Request mortgage pre-approval

If you have your documentation and down payment ready, the next step on your home-buying journey is getting mortgage pre-approval. This is a document from lenders that shows sellers that you have been ‘pre-approved’ for a mortgage from their institution. It’s helpful in a few ways:

  • It lays out exactly how much you can afford to borrow
  • It locks in your interest rate for between 60 and 120 days.
  • It shows sellers you are serious about purchasing, giving you more negotiating power.

Get in touch with real estate brokers

It’s hard to navigate the complex real estate market on your own. Why not work with a real estate broker who can help? Ideally, these professionals are familiar with your local market and can help you find the right house and navigate the buying process. Most real estate brokers have access to listings from professional listing services, making it easier to find properties that fit all your criteria.

How are real estate brokers paid?

Usually, real estate brokers are not paid up-front. Instead, they are paid 2% to 6% of the commission included in the sale of the house. The seller usually pays this fee, although the buyer may be responsible for other expenses like property inspections and legal fees.

What other costs can you expect?

The best way to ensure you aren’t surprised by any of the fees or costs that come up on your home-buying journey is to do your research and make a budget.

There are a number of fees you can expect to pay as part of the process, including:

  • Insurance
  • Taxes
  • Independent property inspection fees
  • Moving expenses

These can add up quickly, and without a budget it’s easy to get overwhelmed.

Speak to your mortgage lender or advisor, and ask about these potential fees in advance. Then, once you understand what to expect, make a budget that includes all possible costs. You’ll be grateful you were prepared if something unexpected comes up.

Learn more about how to get a mortgage with the National Bank of Canada.

The contents of this website must not be interpreted, considered or used as if it were financial, legal, fiscal, or other advice. National Bank of Canada and its partners in contents will not be liable for any damages that you may incur from such use.
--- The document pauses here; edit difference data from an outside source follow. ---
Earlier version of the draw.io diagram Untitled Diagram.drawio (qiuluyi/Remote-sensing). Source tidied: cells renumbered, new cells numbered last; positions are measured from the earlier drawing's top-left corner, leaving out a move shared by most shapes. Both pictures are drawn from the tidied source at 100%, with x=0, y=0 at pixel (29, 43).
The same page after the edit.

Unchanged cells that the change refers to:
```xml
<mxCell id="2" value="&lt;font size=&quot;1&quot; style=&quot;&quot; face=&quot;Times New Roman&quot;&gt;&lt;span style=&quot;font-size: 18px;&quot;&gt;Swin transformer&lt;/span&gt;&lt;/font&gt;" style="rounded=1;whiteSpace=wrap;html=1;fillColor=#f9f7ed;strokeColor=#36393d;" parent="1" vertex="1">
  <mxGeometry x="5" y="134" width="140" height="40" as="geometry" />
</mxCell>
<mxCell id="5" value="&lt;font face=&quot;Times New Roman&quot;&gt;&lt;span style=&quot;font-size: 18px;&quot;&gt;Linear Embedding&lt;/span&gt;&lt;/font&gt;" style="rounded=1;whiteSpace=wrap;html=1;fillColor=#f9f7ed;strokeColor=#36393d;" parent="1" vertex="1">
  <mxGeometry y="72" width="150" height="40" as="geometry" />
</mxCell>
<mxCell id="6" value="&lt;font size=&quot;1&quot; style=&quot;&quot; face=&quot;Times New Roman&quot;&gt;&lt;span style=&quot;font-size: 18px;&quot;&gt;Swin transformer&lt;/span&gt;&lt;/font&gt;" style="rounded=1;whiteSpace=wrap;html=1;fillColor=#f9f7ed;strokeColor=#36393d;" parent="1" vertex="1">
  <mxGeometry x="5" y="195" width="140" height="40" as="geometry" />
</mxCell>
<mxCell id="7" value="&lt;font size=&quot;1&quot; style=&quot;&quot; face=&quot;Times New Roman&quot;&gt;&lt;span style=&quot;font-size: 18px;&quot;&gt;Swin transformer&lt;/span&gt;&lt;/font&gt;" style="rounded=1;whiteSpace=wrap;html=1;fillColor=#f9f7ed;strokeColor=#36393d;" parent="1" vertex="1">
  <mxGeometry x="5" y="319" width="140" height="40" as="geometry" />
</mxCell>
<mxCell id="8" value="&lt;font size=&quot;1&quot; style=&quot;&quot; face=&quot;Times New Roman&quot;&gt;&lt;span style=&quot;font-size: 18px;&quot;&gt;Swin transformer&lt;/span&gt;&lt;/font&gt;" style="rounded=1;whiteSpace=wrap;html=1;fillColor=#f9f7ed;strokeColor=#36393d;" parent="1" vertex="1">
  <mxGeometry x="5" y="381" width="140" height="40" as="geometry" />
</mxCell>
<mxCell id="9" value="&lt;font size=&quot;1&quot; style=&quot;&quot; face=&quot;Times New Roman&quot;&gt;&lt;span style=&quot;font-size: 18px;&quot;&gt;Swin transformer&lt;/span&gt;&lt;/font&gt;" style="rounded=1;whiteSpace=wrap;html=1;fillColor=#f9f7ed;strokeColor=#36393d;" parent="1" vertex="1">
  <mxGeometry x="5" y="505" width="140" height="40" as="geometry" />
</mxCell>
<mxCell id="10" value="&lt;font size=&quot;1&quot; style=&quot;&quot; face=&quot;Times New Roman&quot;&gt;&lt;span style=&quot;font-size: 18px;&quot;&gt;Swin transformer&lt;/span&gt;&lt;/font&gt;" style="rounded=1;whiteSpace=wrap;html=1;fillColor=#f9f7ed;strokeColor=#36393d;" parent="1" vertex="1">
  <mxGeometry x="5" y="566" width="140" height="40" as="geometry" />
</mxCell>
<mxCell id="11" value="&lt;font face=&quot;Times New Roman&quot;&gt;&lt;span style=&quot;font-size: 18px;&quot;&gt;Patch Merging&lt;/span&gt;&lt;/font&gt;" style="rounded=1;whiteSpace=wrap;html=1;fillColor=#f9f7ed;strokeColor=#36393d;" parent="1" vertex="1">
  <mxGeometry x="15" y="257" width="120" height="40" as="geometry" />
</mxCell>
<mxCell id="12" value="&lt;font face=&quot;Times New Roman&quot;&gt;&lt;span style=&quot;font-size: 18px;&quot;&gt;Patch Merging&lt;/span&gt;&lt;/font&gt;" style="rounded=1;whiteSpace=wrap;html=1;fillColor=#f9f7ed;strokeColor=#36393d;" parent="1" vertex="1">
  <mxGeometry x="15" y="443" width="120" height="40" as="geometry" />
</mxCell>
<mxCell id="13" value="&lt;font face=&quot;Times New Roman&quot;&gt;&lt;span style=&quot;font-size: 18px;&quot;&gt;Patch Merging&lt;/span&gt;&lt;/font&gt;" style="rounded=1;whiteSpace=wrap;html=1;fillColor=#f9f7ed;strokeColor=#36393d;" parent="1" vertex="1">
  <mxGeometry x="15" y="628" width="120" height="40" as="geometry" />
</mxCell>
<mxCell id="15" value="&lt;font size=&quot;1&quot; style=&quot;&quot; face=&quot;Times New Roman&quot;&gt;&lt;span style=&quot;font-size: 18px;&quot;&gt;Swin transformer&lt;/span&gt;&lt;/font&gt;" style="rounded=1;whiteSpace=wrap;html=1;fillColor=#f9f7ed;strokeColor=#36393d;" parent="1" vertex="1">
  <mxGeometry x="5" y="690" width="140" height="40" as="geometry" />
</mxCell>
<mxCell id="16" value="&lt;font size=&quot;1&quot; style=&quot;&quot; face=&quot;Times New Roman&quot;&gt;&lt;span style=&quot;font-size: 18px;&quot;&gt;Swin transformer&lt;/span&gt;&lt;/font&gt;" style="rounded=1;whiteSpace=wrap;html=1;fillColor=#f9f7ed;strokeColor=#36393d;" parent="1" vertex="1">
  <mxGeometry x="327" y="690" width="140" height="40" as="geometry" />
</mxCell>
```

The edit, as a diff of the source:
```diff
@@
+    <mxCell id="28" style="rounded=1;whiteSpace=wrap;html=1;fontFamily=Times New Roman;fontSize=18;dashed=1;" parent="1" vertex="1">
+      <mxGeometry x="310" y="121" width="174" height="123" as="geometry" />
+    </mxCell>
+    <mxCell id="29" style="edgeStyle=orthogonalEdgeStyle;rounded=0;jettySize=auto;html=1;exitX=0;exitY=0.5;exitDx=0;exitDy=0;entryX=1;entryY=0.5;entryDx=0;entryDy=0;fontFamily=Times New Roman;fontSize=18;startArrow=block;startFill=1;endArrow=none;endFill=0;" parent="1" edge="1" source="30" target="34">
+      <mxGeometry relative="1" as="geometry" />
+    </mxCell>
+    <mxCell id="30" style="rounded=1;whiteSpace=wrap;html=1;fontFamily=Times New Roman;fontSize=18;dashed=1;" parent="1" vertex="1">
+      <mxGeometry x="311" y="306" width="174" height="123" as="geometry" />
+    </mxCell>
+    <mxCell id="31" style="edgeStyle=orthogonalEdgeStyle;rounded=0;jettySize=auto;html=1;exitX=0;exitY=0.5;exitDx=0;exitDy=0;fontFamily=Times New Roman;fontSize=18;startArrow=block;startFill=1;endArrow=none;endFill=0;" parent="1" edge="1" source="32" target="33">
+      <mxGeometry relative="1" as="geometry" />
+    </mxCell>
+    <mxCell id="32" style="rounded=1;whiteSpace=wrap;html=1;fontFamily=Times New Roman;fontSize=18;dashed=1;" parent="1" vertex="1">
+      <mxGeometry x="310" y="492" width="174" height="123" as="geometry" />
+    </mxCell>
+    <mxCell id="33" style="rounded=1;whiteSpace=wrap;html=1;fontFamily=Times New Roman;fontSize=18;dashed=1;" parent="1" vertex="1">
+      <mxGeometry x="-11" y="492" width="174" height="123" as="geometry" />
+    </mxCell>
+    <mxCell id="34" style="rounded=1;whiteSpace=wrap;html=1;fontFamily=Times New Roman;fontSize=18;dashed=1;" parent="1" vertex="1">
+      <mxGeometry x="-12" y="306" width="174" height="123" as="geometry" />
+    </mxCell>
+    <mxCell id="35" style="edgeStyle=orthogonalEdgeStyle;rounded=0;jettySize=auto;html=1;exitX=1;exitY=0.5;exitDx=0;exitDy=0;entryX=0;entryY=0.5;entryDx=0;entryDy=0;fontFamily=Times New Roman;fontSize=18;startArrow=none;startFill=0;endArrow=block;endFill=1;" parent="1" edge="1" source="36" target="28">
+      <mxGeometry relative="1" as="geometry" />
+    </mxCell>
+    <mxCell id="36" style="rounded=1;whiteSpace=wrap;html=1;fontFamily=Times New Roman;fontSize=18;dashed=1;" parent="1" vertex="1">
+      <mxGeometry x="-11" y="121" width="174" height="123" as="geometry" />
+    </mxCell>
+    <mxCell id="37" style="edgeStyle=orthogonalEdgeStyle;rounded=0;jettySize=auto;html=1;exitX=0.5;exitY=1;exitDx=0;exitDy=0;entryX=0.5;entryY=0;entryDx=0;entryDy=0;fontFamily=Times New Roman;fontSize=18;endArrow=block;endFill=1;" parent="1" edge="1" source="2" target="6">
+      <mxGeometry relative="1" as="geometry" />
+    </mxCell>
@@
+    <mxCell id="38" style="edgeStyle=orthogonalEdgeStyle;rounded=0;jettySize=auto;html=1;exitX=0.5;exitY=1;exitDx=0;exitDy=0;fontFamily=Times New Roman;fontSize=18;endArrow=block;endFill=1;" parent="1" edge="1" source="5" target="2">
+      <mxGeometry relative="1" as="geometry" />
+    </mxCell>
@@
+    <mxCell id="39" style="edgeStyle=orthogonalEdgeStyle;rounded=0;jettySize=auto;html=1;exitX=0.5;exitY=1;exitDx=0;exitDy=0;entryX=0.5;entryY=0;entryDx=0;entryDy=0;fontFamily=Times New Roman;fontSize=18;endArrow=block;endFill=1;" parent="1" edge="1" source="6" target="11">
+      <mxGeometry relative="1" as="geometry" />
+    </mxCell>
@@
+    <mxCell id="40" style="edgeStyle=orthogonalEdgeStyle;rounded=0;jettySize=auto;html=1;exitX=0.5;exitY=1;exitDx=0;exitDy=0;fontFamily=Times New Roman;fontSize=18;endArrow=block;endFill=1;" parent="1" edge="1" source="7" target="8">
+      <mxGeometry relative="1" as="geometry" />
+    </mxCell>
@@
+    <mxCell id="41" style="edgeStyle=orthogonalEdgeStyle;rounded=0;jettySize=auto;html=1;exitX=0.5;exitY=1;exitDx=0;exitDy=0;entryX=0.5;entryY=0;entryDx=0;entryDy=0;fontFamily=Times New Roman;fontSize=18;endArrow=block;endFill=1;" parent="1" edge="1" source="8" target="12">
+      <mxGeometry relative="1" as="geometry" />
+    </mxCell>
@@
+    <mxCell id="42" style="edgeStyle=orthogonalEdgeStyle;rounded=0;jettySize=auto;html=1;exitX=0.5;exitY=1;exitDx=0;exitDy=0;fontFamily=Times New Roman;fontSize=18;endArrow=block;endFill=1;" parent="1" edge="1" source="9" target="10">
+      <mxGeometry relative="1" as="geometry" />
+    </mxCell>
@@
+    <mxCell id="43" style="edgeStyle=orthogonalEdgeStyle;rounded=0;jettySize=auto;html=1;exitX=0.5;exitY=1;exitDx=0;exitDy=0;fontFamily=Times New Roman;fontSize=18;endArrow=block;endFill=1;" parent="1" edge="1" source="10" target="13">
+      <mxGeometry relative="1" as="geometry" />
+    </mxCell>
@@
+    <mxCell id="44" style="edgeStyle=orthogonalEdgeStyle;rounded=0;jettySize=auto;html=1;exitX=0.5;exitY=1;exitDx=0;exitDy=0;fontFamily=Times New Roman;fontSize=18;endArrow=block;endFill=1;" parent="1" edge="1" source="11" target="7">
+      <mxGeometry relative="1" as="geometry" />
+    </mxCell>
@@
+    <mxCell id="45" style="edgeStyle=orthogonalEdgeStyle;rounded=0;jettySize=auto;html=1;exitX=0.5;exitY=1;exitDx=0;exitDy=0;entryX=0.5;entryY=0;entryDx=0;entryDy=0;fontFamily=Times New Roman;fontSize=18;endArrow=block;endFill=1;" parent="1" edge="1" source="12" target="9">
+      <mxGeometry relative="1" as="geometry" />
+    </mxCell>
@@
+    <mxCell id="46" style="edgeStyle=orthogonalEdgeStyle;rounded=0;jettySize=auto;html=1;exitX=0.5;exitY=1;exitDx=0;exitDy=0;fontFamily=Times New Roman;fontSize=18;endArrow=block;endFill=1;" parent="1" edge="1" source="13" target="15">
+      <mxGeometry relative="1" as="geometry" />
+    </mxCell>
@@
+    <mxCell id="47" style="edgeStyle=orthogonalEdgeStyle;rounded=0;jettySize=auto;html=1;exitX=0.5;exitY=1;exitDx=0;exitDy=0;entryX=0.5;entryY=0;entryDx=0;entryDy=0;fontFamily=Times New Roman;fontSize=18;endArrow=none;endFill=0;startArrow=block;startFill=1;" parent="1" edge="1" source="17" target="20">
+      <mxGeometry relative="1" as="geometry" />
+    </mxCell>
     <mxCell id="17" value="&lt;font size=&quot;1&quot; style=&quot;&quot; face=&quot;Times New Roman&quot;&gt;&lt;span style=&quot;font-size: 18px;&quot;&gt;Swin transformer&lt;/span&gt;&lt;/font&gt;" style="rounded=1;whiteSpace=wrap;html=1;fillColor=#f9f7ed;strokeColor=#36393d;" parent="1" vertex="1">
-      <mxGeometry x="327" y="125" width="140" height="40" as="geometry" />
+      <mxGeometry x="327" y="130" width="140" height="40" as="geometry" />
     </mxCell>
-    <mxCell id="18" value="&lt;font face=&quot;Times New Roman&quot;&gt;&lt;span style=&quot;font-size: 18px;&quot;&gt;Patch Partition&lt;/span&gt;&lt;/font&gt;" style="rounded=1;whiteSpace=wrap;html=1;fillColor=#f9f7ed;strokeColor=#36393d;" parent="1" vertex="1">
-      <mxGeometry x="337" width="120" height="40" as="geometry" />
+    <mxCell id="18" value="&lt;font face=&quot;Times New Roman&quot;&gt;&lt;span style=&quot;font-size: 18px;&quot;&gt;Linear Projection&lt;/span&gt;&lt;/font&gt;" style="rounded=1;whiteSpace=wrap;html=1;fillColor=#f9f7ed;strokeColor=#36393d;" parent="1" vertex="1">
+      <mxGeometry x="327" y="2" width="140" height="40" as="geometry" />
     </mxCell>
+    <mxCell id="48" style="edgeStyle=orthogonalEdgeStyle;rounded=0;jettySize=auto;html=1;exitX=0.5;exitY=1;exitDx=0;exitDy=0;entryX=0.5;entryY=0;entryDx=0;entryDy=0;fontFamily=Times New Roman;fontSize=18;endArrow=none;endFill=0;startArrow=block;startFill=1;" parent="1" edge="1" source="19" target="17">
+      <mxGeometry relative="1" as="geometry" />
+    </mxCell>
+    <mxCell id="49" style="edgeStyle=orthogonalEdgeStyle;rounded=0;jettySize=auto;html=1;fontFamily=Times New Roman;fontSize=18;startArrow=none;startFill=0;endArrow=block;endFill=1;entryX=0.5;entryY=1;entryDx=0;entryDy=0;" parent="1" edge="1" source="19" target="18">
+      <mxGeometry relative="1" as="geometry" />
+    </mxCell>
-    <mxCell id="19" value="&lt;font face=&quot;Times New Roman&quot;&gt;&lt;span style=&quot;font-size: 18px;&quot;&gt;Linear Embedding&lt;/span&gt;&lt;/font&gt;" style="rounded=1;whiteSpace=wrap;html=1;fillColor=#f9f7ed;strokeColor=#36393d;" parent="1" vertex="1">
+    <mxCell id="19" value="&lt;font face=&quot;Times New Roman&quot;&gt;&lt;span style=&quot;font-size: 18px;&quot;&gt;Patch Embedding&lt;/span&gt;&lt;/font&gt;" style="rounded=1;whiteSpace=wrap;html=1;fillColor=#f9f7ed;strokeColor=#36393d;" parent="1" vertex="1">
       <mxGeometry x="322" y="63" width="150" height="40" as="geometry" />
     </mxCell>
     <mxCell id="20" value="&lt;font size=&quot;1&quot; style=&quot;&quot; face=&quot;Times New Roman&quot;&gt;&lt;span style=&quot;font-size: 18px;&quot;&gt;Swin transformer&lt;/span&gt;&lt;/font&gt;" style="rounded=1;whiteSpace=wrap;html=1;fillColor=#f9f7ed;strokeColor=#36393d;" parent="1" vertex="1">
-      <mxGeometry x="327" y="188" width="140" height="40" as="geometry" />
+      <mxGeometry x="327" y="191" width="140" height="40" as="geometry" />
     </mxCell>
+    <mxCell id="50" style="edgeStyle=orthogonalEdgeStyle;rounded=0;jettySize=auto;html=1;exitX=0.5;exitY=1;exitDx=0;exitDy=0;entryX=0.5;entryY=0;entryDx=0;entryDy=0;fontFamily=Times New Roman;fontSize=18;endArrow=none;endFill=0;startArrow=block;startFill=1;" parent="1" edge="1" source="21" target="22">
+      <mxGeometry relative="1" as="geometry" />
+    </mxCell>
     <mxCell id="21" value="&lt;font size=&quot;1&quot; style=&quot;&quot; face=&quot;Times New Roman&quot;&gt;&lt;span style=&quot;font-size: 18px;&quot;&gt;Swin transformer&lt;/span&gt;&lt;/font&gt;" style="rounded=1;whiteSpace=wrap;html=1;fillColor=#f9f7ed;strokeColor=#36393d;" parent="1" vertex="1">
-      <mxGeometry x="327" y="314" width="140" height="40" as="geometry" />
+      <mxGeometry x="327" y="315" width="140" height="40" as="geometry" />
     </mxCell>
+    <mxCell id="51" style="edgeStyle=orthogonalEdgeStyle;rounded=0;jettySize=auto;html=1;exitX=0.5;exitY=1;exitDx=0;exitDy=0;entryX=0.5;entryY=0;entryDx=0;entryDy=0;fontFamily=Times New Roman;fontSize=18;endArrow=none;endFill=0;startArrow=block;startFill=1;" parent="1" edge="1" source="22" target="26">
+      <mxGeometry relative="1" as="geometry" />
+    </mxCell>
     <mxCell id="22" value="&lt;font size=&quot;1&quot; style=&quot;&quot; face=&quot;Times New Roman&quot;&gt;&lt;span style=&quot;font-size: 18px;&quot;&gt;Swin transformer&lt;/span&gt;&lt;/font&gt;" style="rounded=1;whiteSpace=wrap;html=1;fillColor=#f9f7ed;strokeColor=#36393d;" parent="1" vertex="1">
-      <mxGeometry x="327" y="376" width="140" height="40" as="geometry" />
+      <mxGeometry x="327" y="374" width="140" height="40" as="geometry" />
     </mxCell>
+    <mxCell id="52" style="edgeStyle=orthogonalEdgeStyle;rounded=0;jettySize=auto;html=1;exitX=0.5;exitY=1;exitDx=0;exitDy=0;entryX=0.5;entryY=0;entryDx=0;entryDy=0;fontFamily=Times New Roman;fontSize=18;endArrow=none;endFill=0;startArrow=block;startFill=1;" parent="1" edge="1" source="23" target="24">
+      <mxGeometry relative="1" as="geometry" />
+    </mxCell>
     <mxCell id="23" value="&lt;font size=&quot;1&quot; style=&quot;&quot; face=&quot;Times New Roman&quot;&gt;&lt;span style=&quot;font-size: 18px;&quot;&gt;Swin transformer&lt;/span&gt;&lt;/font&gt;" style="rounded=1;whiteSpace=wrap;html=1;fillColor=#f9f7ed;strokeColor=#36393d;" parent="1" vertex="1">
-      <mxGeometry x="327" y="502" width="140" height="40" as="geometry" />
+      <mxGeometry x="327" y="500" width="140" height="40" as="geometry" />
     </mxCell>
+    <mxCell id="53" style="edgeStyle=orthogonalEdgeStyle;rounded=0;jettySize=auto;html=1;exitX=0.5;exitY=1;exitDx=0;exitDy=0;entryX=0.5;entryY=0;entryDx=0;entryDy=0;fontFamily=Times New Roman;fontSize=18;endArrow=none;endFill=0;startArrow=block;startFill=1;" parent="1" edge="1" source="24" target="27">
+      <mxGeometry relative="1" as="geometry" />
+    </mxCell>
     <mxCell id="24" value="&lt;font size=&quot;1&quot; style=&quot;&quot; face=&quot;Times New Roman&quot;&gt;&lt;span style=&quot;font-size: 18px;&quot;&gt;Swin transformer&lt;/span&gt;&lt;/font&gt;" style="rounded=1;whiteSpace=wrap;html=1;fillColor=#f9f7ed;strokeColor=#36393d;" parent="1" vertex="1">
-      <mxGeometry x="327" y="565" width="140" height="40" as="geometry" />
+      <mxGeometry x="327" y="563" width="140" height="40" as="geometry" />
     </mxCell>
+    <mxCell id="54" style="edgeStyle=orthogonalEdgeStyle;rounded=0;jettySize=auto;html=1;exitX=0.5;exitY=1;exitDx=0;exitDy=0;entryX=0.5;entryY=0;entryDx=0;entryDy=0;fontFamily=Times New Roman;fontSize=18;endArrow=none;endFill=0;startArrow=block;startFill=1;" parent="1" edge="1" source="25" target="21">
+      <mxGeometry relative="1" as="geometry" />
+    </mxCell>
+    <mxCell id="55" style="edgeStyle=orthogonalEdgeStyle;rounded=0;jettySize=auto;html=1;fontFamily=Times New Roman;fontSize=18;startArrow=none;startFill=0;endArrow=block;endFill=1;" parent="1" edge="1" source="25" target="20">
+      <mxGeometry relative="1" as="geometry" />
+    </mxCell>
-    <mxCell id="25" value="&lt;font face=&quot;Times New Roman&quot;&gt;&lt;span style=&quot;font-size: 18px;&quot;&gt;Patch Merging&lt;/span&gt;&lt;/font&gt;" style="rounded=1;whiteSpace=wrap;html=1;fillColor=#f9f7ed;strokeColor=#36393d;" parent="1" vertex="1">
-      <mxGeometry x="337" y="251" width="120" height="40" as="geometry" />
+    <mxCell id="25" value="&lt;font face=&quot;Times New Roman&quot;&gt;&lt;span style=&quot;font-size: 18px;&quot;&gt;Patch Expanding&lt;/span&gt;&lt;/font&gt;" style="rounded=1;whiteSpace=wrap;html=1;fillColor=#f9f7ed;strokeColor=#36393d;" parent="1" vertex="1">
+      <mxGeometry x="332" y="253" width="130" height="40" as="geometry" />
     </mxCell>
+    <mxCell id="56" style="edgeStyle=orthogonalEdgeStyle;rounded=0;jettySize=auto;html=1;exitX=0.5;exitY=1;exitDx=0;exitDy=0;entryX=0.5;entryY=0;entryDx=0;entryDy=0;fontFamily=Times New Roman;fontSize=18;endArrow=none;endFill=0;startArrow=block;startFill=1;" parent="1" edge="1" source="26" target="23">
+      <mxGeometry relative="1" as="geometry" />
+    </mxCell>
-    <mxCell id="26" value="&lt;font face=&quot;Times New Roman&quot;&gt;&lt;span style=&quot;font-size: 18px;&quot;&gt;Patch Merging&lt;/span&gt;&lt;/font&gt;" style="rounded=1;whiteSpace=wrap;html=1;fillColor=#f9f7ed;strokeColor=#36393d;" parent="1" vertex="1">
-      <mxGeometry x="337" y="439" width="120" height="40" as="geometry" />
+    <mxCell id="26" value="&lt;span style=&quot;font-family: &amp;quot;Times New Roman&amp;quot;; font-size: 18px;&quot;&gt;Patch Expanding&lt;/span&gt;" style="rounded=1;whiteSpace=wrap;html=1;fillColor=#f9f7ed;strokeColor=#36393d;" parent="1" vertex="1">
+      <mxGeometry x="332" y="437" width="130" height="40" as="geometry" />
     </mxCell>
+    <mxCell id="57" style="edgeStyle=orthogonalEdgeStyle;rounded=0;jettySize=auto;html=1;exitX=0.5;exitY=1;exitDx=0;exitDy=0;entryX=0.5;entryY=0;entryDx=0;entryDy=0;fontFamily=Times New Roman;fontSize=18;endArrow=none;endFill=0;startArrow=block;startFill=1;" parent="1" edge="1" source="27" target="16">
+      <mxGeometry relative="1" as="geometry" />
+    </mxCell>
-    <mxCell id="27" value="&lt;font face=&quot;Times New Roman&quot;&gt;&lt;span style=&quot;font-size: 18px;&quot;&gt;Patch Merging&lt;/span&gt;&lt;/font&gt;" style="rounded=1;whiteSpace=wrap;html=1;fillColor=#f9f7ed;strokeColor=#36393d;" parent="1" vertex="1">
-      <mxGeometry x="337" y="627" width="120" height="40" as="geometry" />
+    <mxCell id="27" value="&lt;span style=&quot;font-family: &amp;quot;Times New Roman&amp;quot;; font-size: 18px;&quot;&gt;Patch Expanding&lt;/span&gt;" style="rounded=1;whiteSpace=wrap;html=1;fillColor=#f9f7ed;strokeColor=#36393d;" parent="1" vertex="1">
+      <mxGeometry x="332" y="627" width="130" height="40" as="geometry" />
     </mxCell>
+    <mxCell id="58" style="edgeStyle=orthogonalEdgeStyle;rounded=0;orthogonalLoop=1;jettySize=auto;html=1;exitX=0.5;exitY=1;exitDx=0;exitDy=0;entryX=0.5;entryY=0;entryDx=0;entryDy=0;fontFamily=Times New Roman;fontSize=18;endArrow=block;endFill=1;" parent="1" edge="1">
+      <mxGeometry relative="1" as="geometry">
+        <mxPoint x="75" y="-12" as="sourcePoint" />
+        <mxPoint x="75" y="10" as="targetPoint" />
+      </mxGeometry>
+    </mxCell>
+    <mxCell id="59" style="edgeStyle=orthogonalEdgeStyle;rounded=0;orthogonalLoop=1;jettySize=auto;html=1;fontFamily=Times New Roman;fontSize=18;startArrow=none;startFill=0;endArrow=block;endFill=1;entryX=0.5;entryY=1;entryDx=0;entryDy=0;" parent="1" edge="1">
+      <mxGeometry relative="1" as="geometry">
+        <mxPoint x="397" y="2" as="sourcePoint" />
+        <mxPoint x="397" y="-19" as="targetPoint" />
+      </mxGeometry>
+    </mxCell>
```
® NATIONAL BANK OF CANADA and the NATIONAL BANK OF CANADA logo are registered trademarks of National Bank of Canada.